[Requirement]
Could you copy every line in the listing below that has the word "empty"?

[Source information]
______
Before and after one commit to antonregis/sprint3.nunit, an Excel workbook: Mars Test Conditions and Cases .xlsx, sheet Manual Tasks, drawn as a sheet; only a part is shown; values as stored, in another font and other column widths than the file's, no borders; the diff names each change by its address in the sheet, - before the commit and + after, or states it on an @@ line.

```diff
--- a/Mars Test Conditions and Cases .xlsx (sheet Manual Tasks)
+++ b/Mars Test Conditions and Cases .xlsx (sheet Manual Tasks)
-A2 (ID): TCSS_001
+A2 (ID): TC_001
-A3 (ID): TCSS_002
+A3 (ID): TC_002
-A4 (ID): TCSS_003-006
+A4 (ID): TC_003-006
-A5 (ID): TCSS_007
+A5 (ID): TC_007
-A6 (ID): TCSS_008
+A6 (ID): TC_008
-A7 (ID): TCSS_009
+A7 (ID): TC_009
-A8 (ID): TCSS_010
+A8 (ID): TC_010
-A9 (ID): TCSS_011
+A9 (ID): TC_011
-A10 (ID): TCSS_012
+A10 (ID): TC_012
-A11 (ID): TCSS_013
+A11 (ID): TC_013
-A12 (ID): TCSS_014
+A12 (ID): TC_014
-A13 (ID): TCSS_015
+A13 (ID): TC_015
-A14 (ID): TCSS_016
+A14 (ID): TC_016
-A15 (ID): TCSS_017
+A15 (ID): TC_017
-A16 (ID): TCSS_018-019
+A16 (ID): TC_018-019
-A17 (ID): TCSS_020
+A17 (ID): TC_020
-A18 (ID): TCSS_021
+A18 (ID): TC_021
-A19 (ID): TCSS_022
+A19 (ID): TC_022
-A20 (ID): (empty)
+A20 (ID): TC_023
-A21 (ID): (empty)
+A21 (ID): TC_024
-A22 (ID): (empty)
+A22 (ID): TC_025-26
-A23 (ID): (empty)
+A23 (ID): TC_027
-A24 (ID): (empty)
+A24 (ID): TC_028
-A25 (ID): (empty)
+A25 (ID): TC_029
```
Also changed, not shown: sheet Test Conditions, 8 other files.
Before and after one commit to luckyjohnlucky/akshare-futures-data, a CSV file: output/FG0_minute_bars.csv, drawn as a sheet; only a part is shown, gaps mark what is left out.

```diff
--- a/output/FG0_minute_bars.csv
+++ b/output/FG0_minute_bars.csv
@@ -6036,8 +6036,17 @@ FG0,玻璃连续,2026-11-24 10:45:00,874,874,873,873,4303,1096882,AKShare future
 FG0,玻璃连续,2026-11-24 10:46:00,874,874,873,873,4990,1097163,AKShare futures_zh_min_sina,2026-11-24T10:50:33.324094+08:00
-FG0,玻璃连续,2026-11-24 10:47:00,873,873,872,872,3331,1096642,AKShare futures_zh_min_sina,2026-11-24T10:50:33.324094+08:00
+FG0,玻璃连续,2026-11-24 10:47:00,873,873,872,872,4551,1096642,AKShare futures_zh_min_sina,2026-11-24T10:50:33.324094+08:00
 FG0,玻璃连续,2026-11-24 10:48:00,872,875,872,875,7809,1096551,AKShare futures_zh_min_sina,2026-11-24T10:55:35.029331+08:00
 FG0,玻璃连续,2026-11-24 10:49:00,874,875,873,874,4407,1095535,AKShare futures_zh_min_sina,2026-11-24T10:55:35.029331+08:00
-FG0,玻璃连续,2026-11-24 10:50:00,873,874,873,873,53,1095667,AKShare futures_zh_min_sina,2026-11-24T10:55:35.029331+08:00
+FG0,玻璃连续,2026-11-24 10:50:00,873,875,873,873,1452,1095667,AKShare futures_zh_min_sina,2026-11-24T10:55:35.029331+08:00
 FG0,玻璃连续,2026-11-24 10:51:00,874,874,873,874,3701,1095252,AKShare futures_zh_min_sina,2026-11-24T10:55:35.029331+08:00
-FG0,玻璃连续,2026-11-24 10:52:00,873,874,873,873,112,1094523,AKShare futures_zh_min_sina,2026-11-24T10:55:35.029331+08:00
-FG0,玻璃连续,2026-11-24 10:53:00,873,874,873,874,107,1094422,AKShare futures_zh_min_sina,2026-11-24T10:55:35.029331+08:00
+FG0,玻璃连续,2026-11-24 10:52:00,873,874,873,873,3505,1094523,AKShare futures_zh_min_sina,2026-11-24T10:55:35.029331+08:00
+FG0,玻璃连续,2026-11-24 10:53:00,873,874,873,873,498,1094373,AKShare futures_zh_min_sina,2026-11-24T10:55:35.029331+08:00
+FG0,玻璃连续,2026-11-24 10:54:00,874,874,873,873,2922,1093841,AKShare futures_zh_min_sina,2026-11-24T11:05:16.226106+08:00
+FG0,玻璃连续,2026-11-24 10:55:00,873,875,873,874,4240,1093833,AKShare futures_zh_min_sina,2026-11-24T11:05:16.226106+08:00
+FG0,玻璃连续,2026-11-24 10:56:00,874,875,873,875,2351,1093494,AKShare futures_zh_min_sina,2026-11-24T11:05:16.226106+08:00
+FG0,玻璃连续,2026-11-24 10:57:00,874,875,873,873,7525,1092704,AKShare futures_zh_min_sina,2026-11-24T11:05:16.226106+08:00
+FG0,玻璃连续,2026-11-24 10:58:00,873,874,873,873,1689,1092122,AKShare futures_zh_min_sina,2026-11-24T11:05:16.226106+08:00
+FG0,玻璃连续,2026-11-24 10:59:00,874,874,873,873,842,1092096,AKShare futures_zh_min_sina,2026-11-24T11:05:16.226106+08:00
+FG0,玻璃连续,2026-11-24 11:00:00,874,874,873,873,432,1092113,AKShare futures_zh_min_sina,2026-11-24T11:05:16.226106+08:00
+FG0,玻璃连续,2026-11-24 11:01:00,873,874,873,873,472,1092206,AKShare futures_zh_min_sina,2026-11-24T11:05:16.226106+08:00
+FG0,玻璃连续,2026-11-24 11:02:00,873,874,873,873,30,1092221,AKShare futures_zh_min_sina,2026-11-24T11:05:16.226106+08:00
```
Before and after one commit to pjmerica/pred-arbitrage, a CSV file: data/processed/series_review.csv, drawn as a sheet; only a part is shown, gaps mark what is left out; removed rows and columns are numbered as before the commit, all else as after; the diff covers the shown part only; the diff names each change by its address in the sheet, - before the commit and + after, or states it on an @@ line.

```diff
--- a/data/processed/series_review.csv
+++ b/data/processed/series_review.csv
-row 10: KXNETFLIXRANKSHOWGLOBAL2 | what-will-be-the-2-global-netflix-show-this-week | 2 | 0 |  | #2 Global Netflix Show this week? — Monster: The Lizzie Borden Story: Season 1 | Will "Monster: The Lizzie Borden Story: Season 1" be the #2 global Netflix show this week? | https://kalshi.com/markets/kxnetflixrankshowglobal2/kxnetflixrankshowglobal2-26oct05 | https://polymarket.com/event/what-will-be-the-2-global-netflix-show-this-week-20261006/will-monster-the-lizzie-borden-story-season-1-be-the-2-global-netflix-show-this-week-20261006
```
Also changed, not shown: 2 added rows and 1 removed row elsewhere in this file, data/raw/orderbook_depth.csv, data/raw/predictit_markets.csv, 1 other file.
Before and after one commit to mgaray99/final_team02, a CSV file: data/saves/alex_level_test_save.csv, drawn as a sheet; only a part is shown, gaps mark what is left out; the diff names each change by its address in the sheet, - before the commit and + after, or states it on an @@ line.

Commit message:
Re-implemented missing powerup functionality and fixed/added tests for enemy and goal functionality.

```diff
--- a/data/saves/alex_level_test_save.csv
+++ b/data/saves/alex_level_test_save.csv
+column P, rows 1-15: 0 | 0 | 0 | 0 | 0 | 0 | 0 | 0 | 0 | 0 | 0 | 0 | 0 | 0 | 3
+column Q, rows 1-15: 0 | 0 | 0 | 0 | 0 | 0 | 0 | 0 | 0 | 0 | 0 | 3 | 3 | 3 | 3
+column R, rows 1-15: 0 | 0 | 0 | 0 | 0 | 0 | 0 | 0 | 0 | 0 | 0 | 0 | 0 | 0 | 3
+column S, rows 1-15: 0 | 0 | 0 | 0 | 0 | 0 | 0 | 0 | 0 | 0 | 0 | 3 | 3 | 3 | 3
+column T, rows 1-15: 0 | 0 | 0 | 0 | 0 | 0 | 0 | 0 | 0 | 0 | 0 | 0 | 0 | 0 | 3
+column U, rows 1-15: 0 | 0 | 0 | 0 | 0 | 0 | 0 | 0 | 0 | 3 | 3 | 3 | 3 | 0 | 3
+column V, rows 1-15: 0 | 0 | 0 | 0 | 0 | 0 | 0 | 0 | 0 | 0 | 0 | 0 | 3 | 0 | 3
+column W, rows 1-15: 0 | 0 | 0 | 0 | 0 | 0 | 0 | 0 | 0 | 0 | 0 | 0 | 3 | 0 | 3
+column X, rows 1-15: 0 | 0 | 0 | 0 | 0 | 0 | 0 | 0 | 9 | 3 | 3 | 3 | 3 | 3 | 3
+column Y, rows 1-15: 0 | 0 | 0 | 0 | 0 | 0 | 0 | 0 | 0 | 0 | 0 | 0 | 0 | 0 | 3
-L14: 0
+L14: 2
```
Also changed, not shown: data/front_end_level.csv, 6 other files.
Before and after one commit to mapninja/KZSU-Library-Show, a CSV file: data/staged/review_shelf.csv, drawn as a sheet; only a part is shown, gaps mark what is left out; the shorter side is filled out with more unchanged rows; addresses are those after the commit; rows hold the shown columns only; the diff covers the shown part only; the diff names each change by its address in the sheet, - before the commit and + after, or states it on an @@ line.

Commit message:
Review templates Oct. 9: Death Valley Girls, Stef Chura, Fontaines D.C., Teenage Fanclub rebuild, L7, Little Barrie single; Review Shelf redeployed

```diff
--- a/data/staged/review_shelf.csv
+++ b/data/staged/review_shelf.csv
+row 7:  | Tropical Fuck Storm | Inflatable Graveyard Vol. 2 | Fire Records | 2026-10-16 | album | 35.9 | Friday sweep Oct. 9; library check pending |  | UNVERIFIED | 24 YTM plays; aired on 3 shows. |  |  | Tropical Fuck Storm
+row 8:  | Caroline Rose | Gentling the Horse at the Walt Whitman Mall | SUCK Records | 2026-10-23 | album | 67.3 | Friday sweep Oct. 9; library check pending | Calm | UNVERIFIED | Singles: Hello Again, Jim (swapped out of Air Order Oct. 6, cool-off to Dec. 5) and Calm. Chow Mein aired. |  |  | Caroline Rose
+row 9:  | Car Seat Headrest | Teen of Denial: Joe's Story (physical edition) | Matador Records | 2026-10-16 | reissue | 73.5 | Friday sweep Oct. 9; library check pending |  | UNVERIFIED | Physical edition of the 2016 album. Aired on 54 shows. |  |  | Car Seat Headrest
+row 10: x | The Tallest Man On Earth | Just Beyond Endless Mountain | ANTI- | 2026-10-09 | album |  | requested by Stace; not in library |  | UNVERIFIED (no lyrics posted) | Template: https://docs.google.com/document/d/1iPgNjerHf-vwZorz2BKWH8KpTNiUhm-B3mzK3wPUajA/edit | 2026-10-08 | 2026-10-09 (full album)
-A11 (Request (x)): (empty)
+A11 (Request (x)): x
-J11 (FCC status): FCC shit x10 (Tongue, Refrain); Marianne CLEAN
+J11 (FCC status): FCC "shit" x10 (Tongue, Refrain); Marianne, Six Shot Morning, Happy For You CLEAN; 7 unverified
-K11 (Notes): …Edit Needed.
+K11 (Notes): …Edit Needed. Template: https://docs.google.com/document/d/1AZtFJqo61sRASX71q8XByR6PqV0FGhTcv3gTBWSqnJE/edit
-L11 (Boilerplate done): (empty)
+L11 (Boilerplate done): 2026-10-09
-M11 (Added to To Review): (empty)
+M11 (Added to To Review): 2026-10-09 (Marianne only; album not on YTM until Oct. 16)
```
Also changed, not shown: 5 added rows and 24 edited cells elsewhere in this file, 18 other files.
______
[Answer for this exercise]
-A20 (ID): (empty)
-A21 (ID): (empty)
-A22 (ID): (empty)
-A23 (ID): (empty)
-A24 (ID): (empty)
-A25 (ID): (empty)
-A11 (Request (x)): (empty)
-L11 (Boilerplate done): (empty)
-M11 (Added to To Review): (empty)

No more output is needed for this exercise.